Once you have read the records below, report how many lines contain the word "parts", and give nothing besides that number.

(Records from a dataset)
● ● ● ●

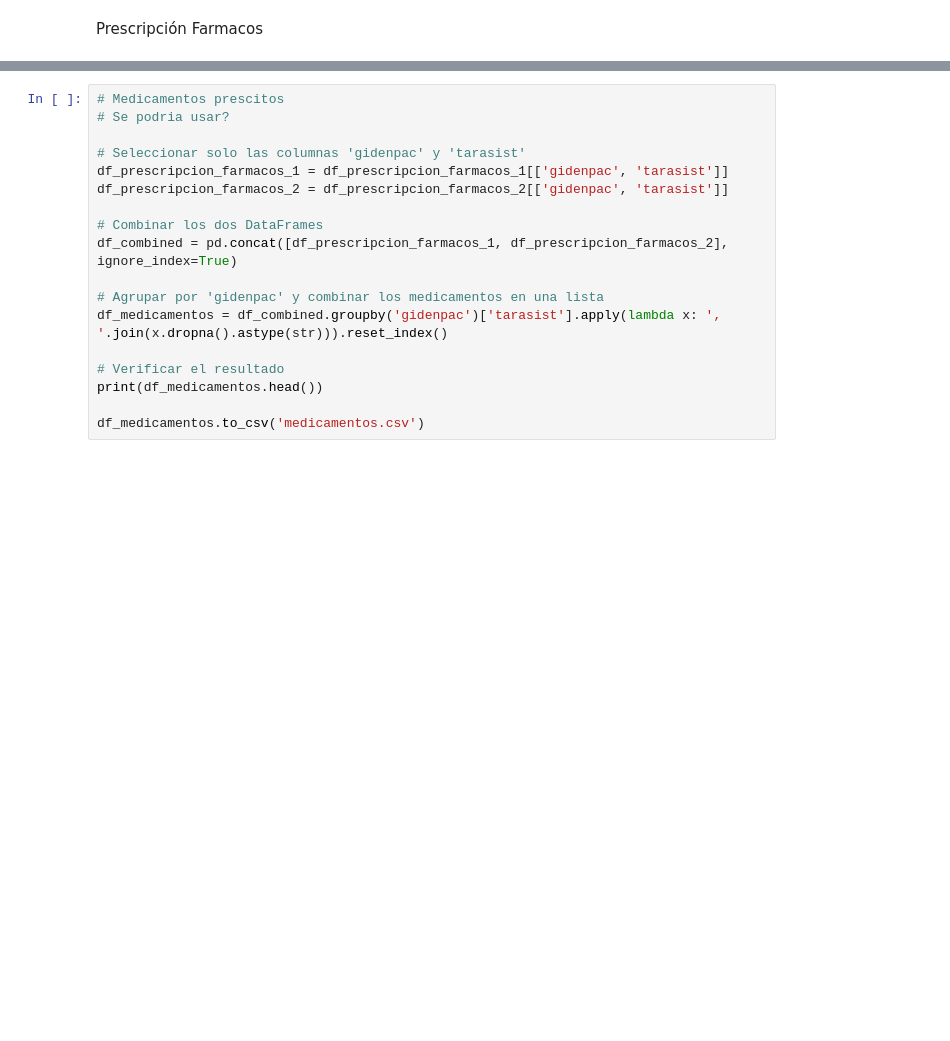
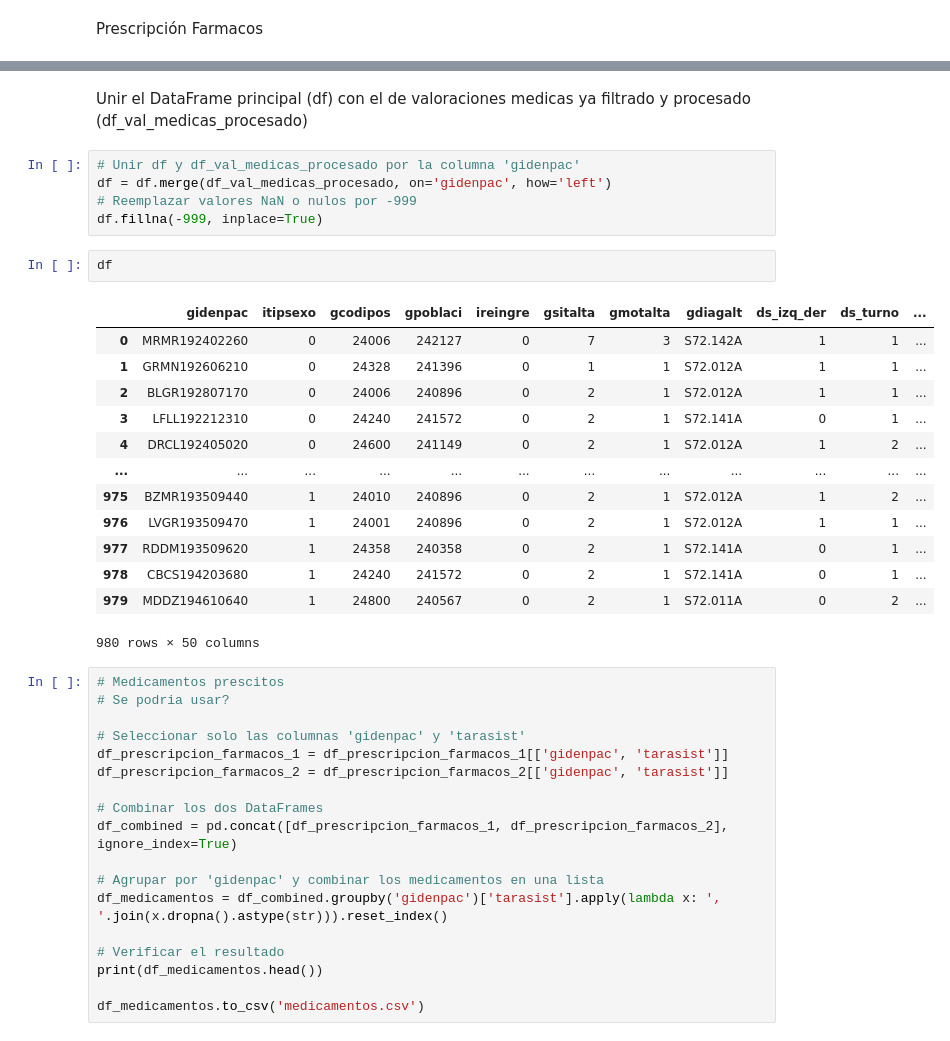
Before and after one commit to GantaBI/FX_app, a Jupyter notebook: Preprocesado/preprocesado.ipynb, the cells around one changed output, grey strips where cells are left out. Drawn from its saved outputs; the diff is of its cells as text; blank space fills up the shorter version.

```diff
--- a/Preprocesado/preprocesado.ipynb
+++ b/Preprocesado/preprocesado.ipynb
@@ -465,3 +654,26 @@ Prescripción Farmacos
+# %% [markdown]
+Unir el DataFrame principal (df) con el de valoraciones medicas ya filtrado y procesado (df_val_medicas_procesado)
+# %%
+# Unir df y df_val_medicas_procesado por la columna 'gidenpac'
+df = df.merge(df_val_medicas_procesado, on='gidenpac', how='left')
+# Reemplazar valores NaN o nulos por -999
+df.fillna(-999, inplace=True)
+# %%
+df
+# %% [output]
+|  | gidenpac | itipsexo | gcodipos | gpoblaci | ireingre | gsitalta | gmotalta | gdiagalt | ds_izq_der | ds_turno | ... |
+| 0 | MRMR192402260 | 0 | 24006 | 242127 | 0 | 7 | 3 | S72.142A | 1 | 1 | ... |
+| 1 | GRMN192606210 | 0 | 24328 | 241396 | 0 | 1 | 1 | S72.012A | 1 | 1 | ... |
+| 2 | BLGR192807170 | 0 | 24006 | 240896 | 0 | 2 | 1 | S72.012A | 1 | 1 | ... |
+| 3 | LFLL192212310 | 0 | 24240 | 241572 | 0 | 2 | 1 | S72.141A | 0 | 1 | ... |
+| 4 | DRCL192405020 | 0 | 24600 | 241149 | 0 | 2 | 1 | S72.012A | 1 | 2 | ... |
+| ... | ... | ... | ... | ... | ... | ... | ... | ... | ... | ... | ... |
+| 975 | BZMR193509440 | 1 | 24010 | 240896 | 0 | 2 | 1 | S72.012A | 1 | 2 | ... |
+| 976 | LVGR193509470 | 1 | 24001 | 240896 | 0 | 2 | 1 | S72.012A | 1 | 1 | ... |
+| 977 | RDDM193509620 | 1 | 24358 | 240358 | 0 | 2 | 1 | S72.141A | 0 | 1 | ... |
+| 978 | CBCS194203680 | 1 | 24240 | 241572 | 0 | 2 | 1 | S72.141A | 0 | 1 | ... |
+| 979 | MDDZ194610640 | 1 | 24800 | 240567 | 0 | 2 | 1 | S72.011A | 0 | 2 | ... |
+980 rows × 50 columns
 # %%
 # Medicamentos prescitos
 # Se podria usar?
```
Also changed, not shown: parts of 9 cells of this notebook, 1 other file.
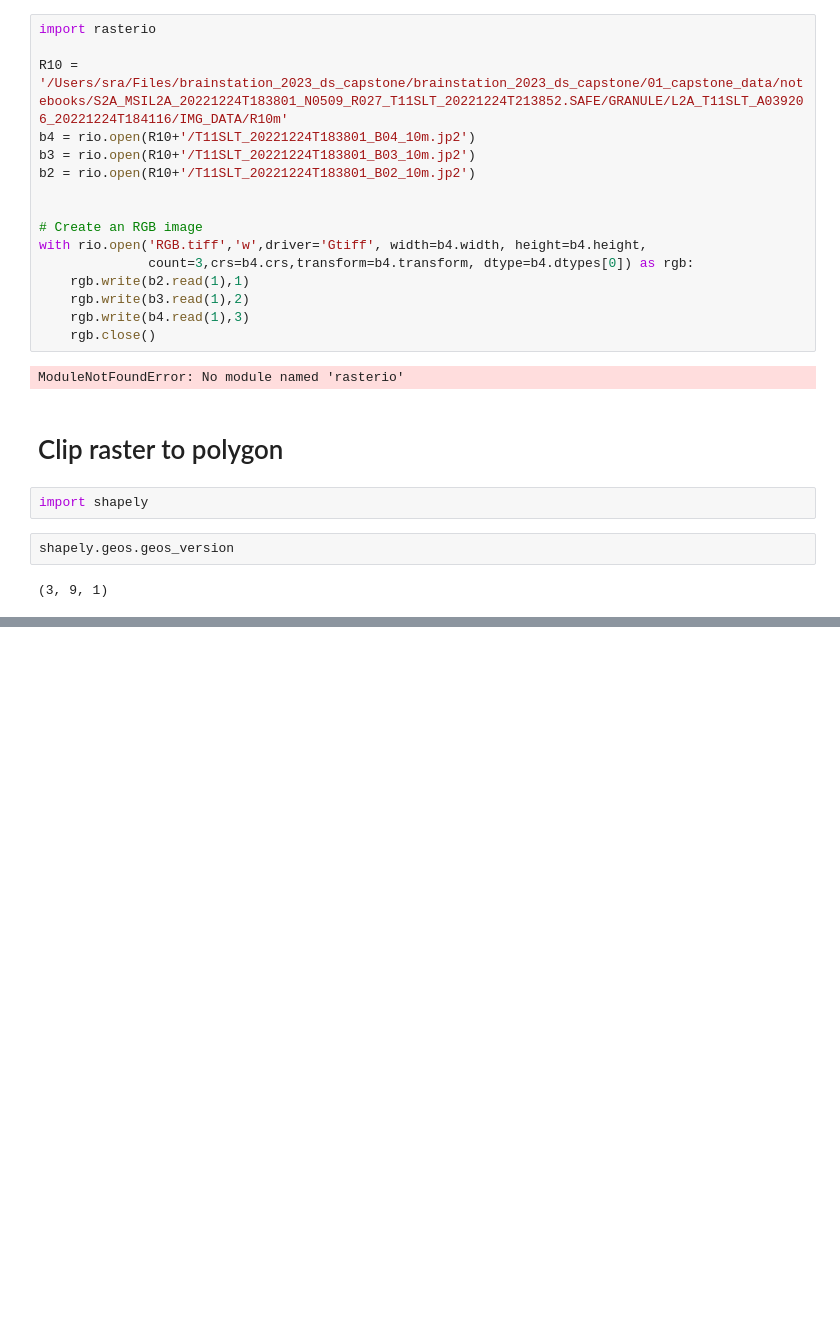
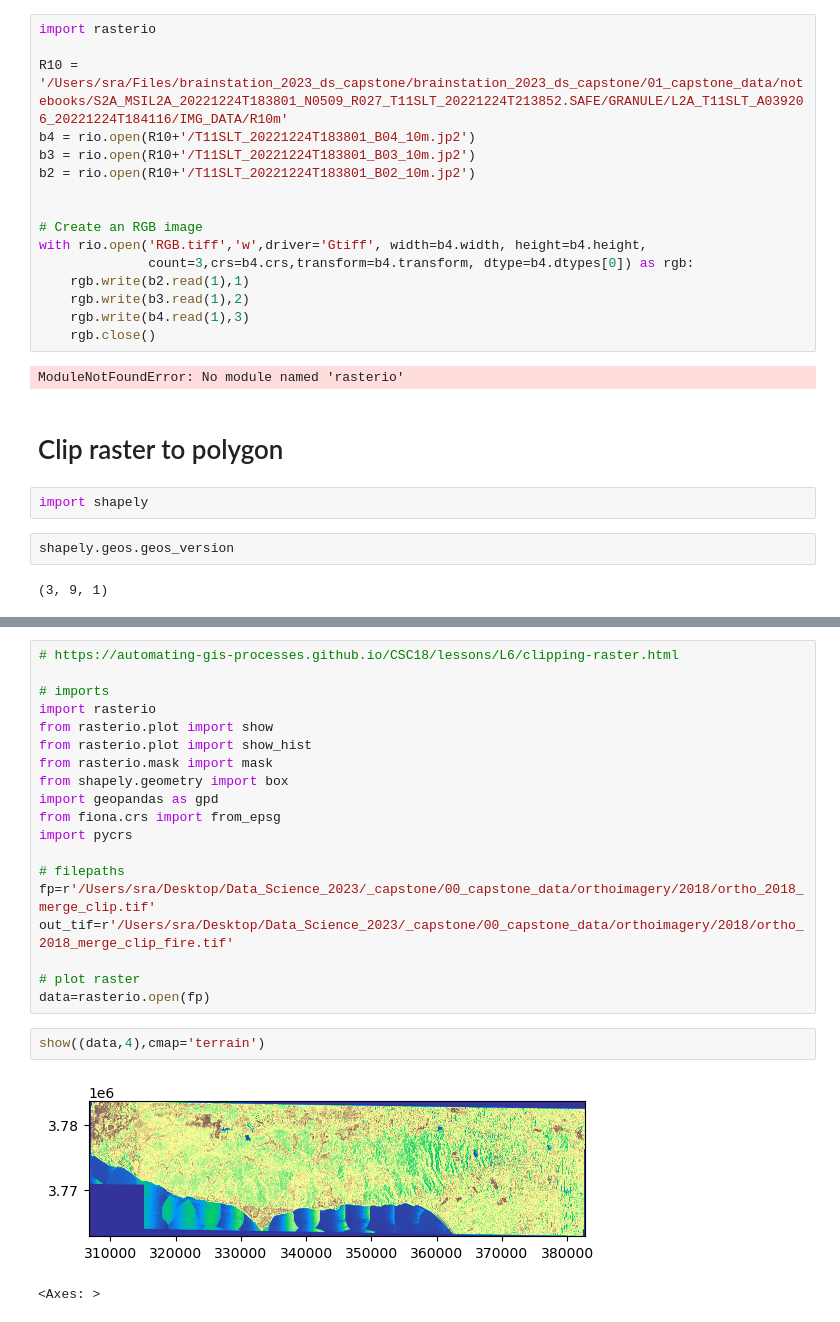
Before and after one commit to sralter/classifire, a Jupyter notebook: 01_capstone_notebooks/alter_samuel_capstone_satimagery.ipynb, the cells around one changed output, grey strips where cells are left out. Drawn from its saved outputs; the diff is of its cells as text; blank space fills up the shorter version.

```diff
--- a/01_capstone_notebooks/alter_samuel_capstone_satimagery.ipynb
+++ b/01_capstone_notebooks/alter_samuel_capstone_satimagery.ipynb
@@ -176,0 +205,24 @@ fn_poly = r"path/to/polygon.gpkg"
+# %%
+# https://automating-gis-processes.github.io/CSC18/lessons/L6/clipping-raster.html
+
+# imports
+import rasterio
+from rasterio.plot import show
+from rasterio.plot import show_hist
+from rasterio.mask import mask
+from shapely.geometry import box
+import geopandas as gpd
+from fiona.crs import from_epsg
+import pycrs
+
+# filepaths
+fp=r'/Users/sra/Desktop/Data_Science_2023/_capstone/00_capstone_data/orthoimagery/2018/ortho_2018_merge_clip.tif'
+out_tif=r'/Users/sra/Desktop/Data_Science_2023/_capstone/00_capstone_data/orthoimagery/2018/ortho_2018_merge_clip_fire.tif'
+
+# plot raster
+data=rasterio.open(fp)
+# %%
+show((data,4),cmap='terrain')
+# %% [output]
+[figure, added]
+<Axes: >
```
Also changed, not shown: parts of 10 cells of this notebook, 5 other files.
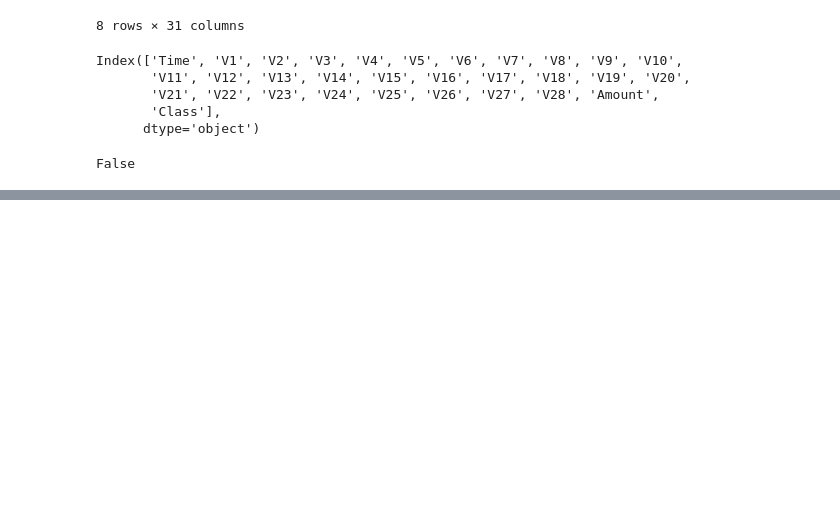
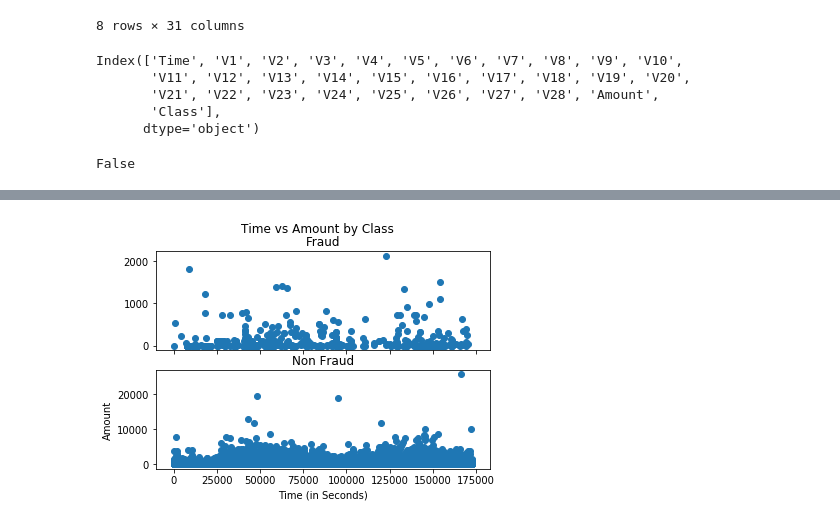
Before and after one commit to bukhbayar/capstone-finance, a Jupyter notebook: notebooks/1.0-credit-card-fraud.ipynb, the cells around one changed output, grey strips where cells are left out. Drawn from its saved outputs; the diff is of its cells as text; code cells hidden in the pictures; blank space fills up the shorter version.

```diff
--- a/notebooks/1.0-credit-card-fraud.ipynb
+++ b/notebooks/1.0-credit-card-fraud.ipynb
@@ -267,0 +238,15 @@ https://www.pwc.com/gx/en/forensics/global-economic-crime-and-fraud-survey-2018.
+# %%
+f, (ax1, ax2) = plt.subplots(2, 1, sharex=True)
+f.suptitle('Time vs Amount by Class')
+
+ax1.scatter(df[df['Class']==1].Time, df[df['Class']==1].Amount)
+ax1.set_title('Fraud')
+
+ax2.scatter(df[df['Class']==0].Time, df[df['Class']==0].Amount)
+ax2.set_title('Non Fraud')
+
+plt.xlabel('Time (in Seconds)')
+plt.ylabel('Amount')
+plt.show()
+# %% [output]
+[figure, added]
```
Also changed, not shown: parts of 70 cells of this notebook, 1 other file.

● ● ● ●

WRITTEN RESPONSE: 3